I used to play hard with this idea of Ur-form in the art history classes I taught at university. Asking my design students to exercise their creative brain thinking about the origins of… anything.

Why not sit on the ground? It’s wet, it’s muddy so sit on a stone or the stump of decaying tree. The first chair. Well there are not enough chairs for all the tribe to sit on. Who gets to sit on the stone above the rest to be seen and heard? Well, it was the elder, most respected, most knowledgeable, or the storyteller, the shaman, the teacher, the father, the mother. They speak with their listeners at their knee (see, even our contemporary turn of phrase, our language follows the design, the symbol, the natural order). 

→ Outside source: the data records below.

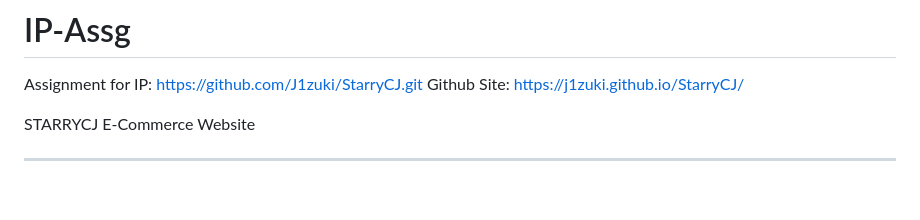
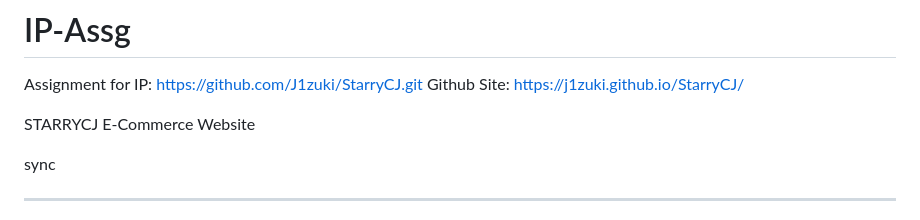
Before and after one commit to J1zuki/StarryCJ, a Markdown page: readme/README.md, the part around the change. GitHub-like rendering; blank space fills up the shorter version.

Commit message:
sync with my partner work

```diff
--- a/readme/README.md
+++ b/readme/README.md
@@ -3,6 +3,8 @@ Assignment for IP: https://github.com/J1zuki/StarryCJ.git
 Github Site: https://j1zuki.github.io/StarryCJ/
 
 STARRYCJ E-Commerce Website
+
+sync
 
 ---
 
```
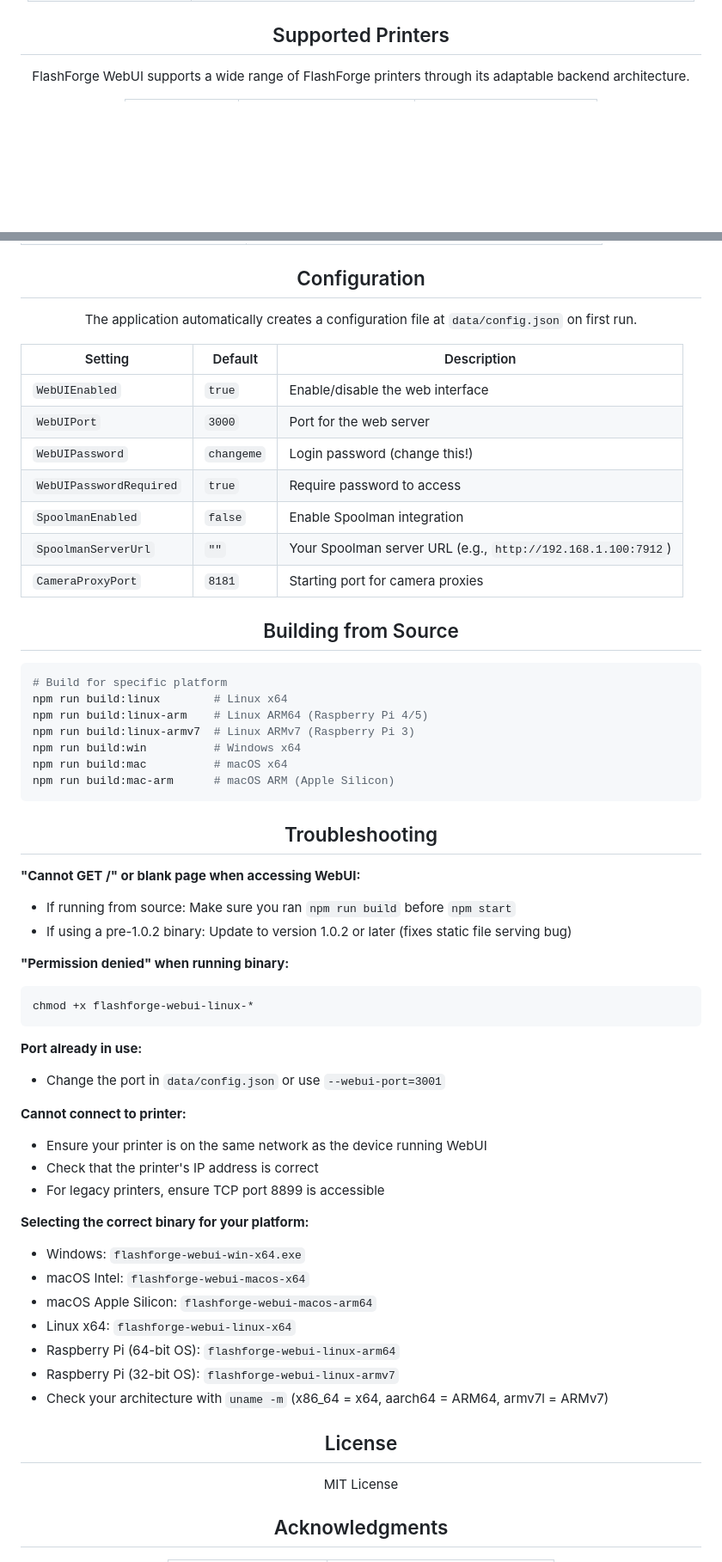
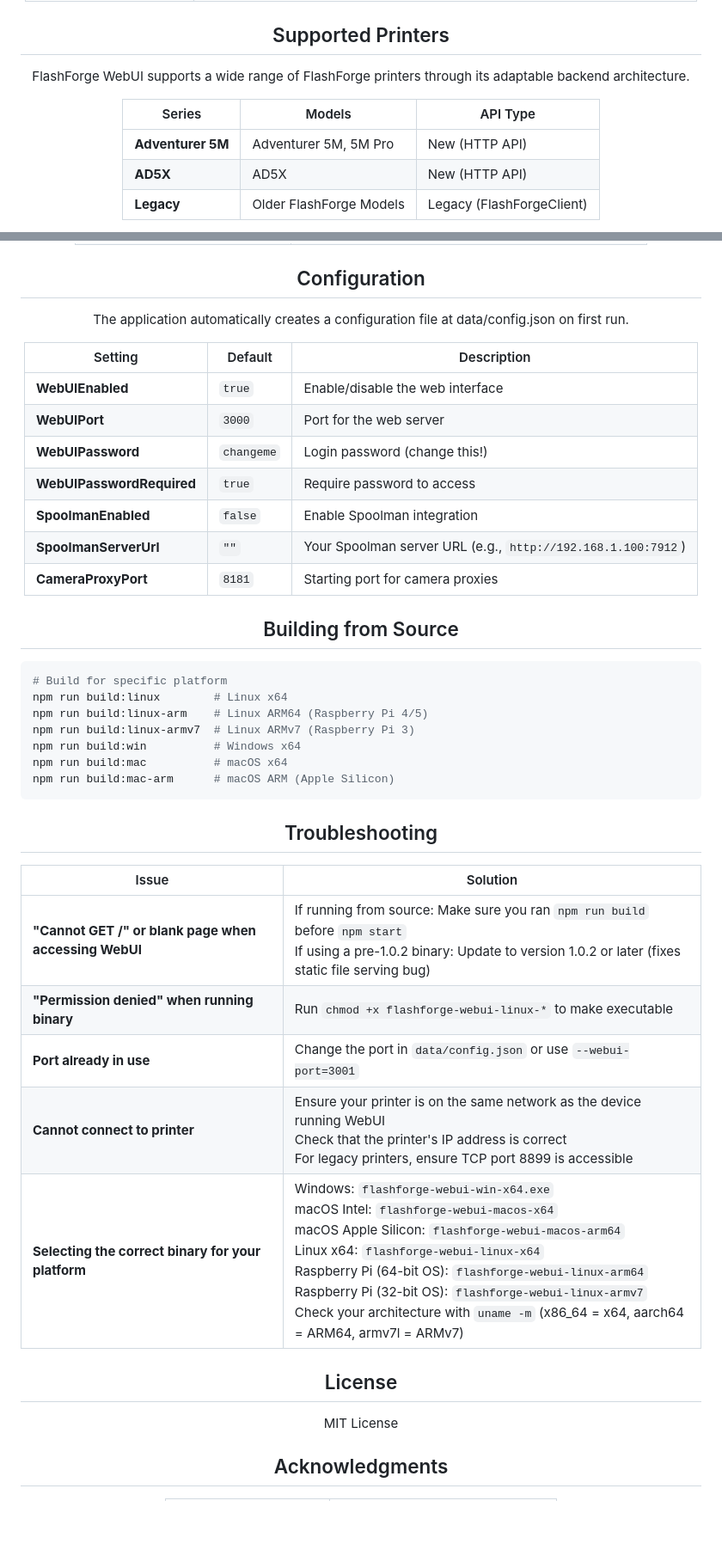
Before and after one commit to Parallel-7/FlashForgeWebUI, a Markdown page: README.md, 2 parts joined by grey strips. Shown at 86% size. Drawn GitHub-style; blank space fills up the shorter version.

````diff
--- a/README.md
+++ b/README.md
@@ -62,9 +38,14 @@ FlashForge WebUI is a lightweight, standalone web interface for monitoring and c
 
 <div align="center">
   <h2>Supported Printers</h2>
+  <p>FlashForge WebUI supports a wide range of FlashForge printers through its adaptable backend architecture.</p>
 </div>
 
 <div align="center">
 
-FlashForge WebUI supports a wide range of FlashForge printers through its adaptable backend architecture.
+| Series | Models | API Type |
+| --- | --- | --- |
+| **Adventurer 5M** | Adventurer 5M, 5M Pro | New (HTTP API) |
+| **AD5X** | AD5X | New (HTTP API) |
+| **Legacy** | Older FlashForge Models | Legacy (FlashForgeClient) |
 
@@ -213,23 +165,23 @@ http://<server-ip>:3000
 
 <div align="center">
   <h2>Configuration</h2>
+  <p>The application automatically creates a configuration file at data/config.json on first run.</p>
 </div>
+
 
 <div align="center">
 
-The application automatically creates a configuration file at `data/config.json` on first run.
+| Setting | Default | Description |
+| --- | --- | --- |
+| **WebUIEnabled** | `true` | Enable/disable the web interface |
+| **WebUIPort** | `3000` | Port for the web server |
+| **WebUIPassword** | `changeme` | Login password (change this!) |
+| **WebUIPasswordRequired** | `true` | Require password to access |
+| **SpoolmanEnabled** | `false` | Enable Spoolman integration |
+| **SpoolmanServerUrl** | `""` | Your Spoolman server URL (e.g., `http://192.168.1.100:7912`) |
+| **CameraProxyPort** | `8181` | Starting port for camera proxies |
 
 </div>
-
-| Setting | Default | Description |
-|---------|---------|-------------|
-| `WebUIEnabled` | `true` | Enable/disable the web interface |
-| `WebUIPort` | `3000` | Port for the web server |
-| `WebUIPassword` | `changeme` | Login password (change this!) |
-| `WebUIPasswordRequired` | `true` | Require password to access |
-| `SpoolmanEnabled` | `false` | Enable Spoolman integration |
-| `SpoolmanServerUrl` | `""` | Your Spoolman server URL (e.g., `http://192.168.1.100:7912`) |
-| `CameraProxyPort` | `8181` | Starting port for camera proxies |
 
 <div align="center">
   <h2>Building from Source</h2>
@@ -249,40 +201,24 @@ npm run build:mac-arm      # macOS ARM (Apple Silicon)
   <h2>Troubleshooting</h2>
 </div>
 
-**"Cannot GET /" or blank page when accessing WebUI:**
-- If running from source: Make sure you ran `npm run build` before `npm start`
-- If using a pre-1.0.2 binary: Update to version 1.0.2 or later (fixes static file serving bug)
+<div align="center">
 
-**"Permission denied" when running binary:**
-```bash
-chmod +x flashforge-webui-linux-*
-```
+| Issue | Solution |
+| --- | --- |
+| **"Cannot GET /" or blank page when accessing WebUI** | If running from source: Make sure you ran `npm run build` before `npm start`<br>If using a pre-1.0.2 binary: Update to version 1.0.2 or later (fixes static file serving bug) |
+| **"Permission denied" when running binary** | Run `chmod +x flashforge-webui-linux-*` to make executable |
+| **Port already in use** | Change the port in `data/config.json` or use `--webui-port=3001` |
+| **Cannot connect to printer** | Ensure your printer is on the same network as the device running WebUI<br>Check that the printer's IP address is correct<br>For legacy printers, ensure TCP port 8899 is accessible |
+| **Selecting the correct binary for your platform** | Windows: `flashforge-webui-win-x64.exe`<br>macOS Intel: `flashforge-webui-macos-x64`<br>macOS Apple Silicon: `flashforge-webui-macos-arm64`<br>Linux x64: `flashforge-webui-linux-x64`<br>Raspberry Pi (64-bit OS): `flashforge-webui-linux-arm64`<br>Raspberry Pi (32-bit OS): `flashforge-webui-linux-armv7`<br>Check your architecture with `uname -m` (x86_64 = x64, aarch64 = ARM64, armv7l = ARMv7) |
 
-**Port already in use:**
-- Change the port in `data/config.json` or use `--webui-port=3001`
-
-**Cannot connect to printer:**
-- Ensure your printer is on the same network as the device running WebUI
-- Check that the printer's IP address is correct
-- For legacy printers, ensure TCP port 8899 is accessible
-
-**Selecting the correct binary for your platform:**
-- Windows: `flashforge-webui-win-x64.exe`
-- macOS Intel: `flashforge-webui-macos-x64`
-- macOS Apple Silicon: `flashforge-webui-macos-arm64`
-- Linux x64: `flashforge-webui-linux-x64`
-- Raspberry Pi (64-bit OS): `flashforge-webui-linux-arm64`
-- Raspberry Pi (32-bit OS): `flashforge-webui-linux-armv7`
-- Check your architecture with `uname -m` (x86_64 = x64, aarch64 = ARM64, armv7l = ARMv7)
+</div>
 
 <div align="center">
   <h2>License</h2>
 </div>
 
 <div align="center">
-
-MIT License
-
+  MIT License
 </div>
 
 <div align="center">
````
Also changed, not shown: other parts of README.md (+64 -131 lines).
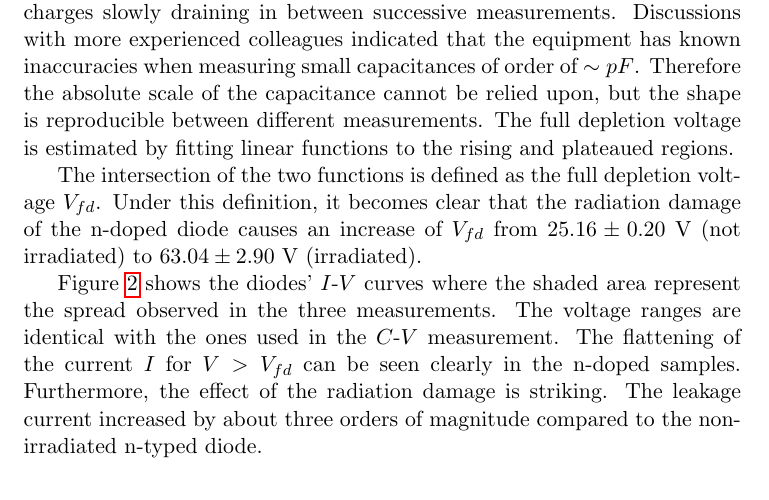
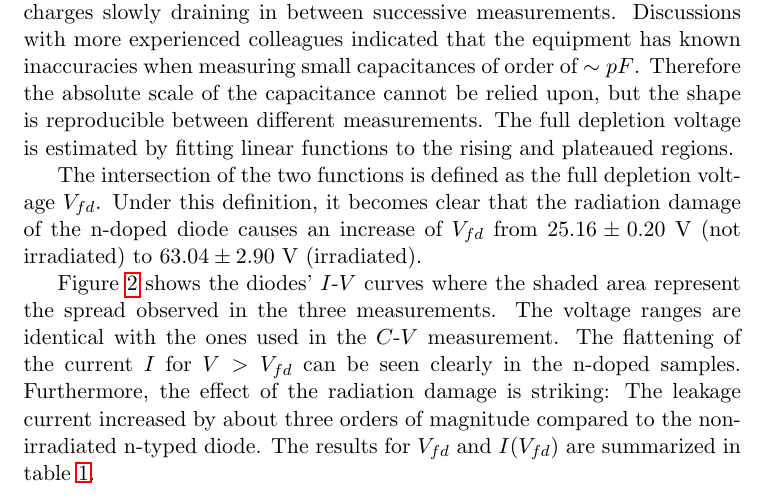
Before and after one commit to cbourjau/helsinki, a LaTeX document (task_a/report.tex): part of page 3 of 6, cut so that both start at the same text. Compiled offline with pdfLaTeX.

Commit message:
referenced the table in the text

```diff
--- a/task_a/report.tex
+++ b/task_a/report.tex
@@ -132,8 +132,8 @@ Under this definition, it becomes clear that the radiation damage of the n-doped
 Figure~\ref{fig:iv} shows the diodes' $I$-$V$ curves where the shaded area represent the spread observed in the three measurements.
 The voltage ranges are identical with the ones used in the $C$-$V$ measurement.
 The flattening of the current $I$ for $V>V_{fd}$ can be seen clearly in the n-doped samples.
-Furthermore, the effect of the radiation damage is striking.
-The leakage current increased by about three orders of magnitude compared to the non-irradiated n-typed diode.
+Furthermore, the effect of the radiation damage is striking: The leakage current increased by about three orders of magnitude compared to the non-irradiated n-typed diode.
+The results for $V_{fd}$ and $I(V_{fd})$  are summarized in table~\ref{tab:results}.
 
 \begin{figure}
   \centering
```
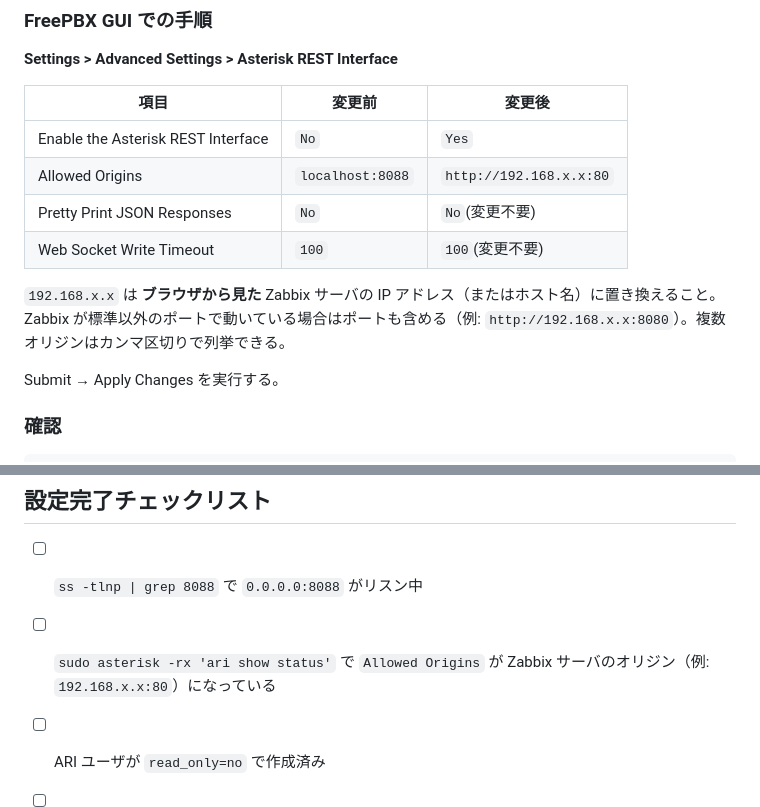
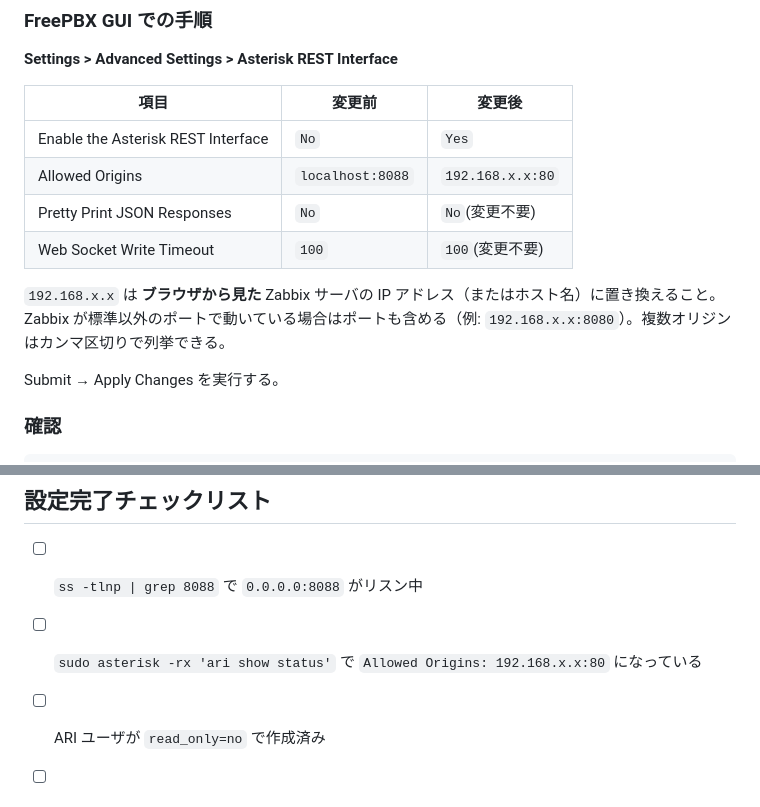
Before and after one commit to daig0rian/ConfBridgeMonitor, a Markdown page: docs/asterisk-setup.ja.md, 2 parts joined by grey strips. GitHub-like rendering.

```diff
--- a/docs/asterisk-setup.ja.md
+++ b/docs/asterisk-setup.ja.md
@@ -52,11 +52,11 @@ ARI を有効化し、外部オリジンからの WebSocket 接続を許可す
 | 項目 | 変更前 | 変更後 |
 |---|---|---|
 | Enable the Asterisk REST Interface | `No` | `Yes` |
-| Allowed Origins | `localhost:8088` | `http://192.168.x.x:80` |
+| Allowed Origins | `localhost:8088` | `192.168.x.x:80` |
 | Pretty Print JSON Responses | `No` | `No`(変更不要) |
 | Web Socket Write Timeout | `100` | `100`(変更不要) |
 
-`192.168.x.x` は **ブラウザから見た** Zabbix サーバの IP アドレス（またはホスト名）に置き換えること。Zabbix が標準以外のポートで動いている場合はポートも含める（例: `http://192.168.x.x:8080`）。複数オリジンはカンマ区切りで列挙できる。
+`192.168.x.x` は **ブラウザから見た** Zabbix サーバの IP アドレス（またはホスト名）に置き換えること。Zabbix が標準以外のポートで動いている場合はポートも含める（例: `192.168.x.x:8080`）。複数オリジンはカンマ区切りで列挙できる。
 
 Submit → Apply Changes を実行する。
 
@@ -166,7 +166,7 @@ GUI で設定できない項目を追加する場合は `*_custom.conf` を使
 ## 設定完了チェックリスト
 
 - [ ] `ss -tlnp | grep 8088` で `0.0.0.0:8088` がリスン中
-- [ ] `sudo asterisk -rx 'ari show status'` で `Allowed Origins` が Zabbix サーバのオリジン（例: `192.168.x.x:80`）になっている
+- [ ] `sudo asterisk -rx 'ari show status'` で `Allowed Origins: 192.168.x.x:80` になっている
 - [ ] ARI ユーザが `read_only=no` で作成済み
 - [ ] `confbridge list` でモニタ対象の Bridge が確認できる
 - [ ] `curl http://192.168.x.x:8088/ari/asterisk/info` でレスポンス確認
```
Also changed, not shown: docs/asterisk-setup.md (+3 -3 lines).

Now the Chair is a Throne.

The throne becomes a symbol of authority, ruling power, and a place from which proclamations are made. Every king must have a throne. And every king and queen must have a crown, right?

So What is the Ur-form of a Crown? 

Why must it shine, sparkle with jewels? The crown is a manifestation of the ancient symbol of the sun as immortality.

The halo is the easiest way to see this symbol at work in more contemporary religious terms. Artists were commissioned by the Christian Church to decorate the interiors of the earliest places of worship. They borrowed the symbol and its meaning from the so called pagan religions the church tried so hard to dismantle. But they were preaching to pagans.

To help the misguided understand the one true God a glow, rays of sunlight, a sun disc surrounded the head of Christ in mosaics and paintings. The visual cue was already circulating amongst the pagans. When in Rome...


Up next: The Idea of the Immortality of the Sun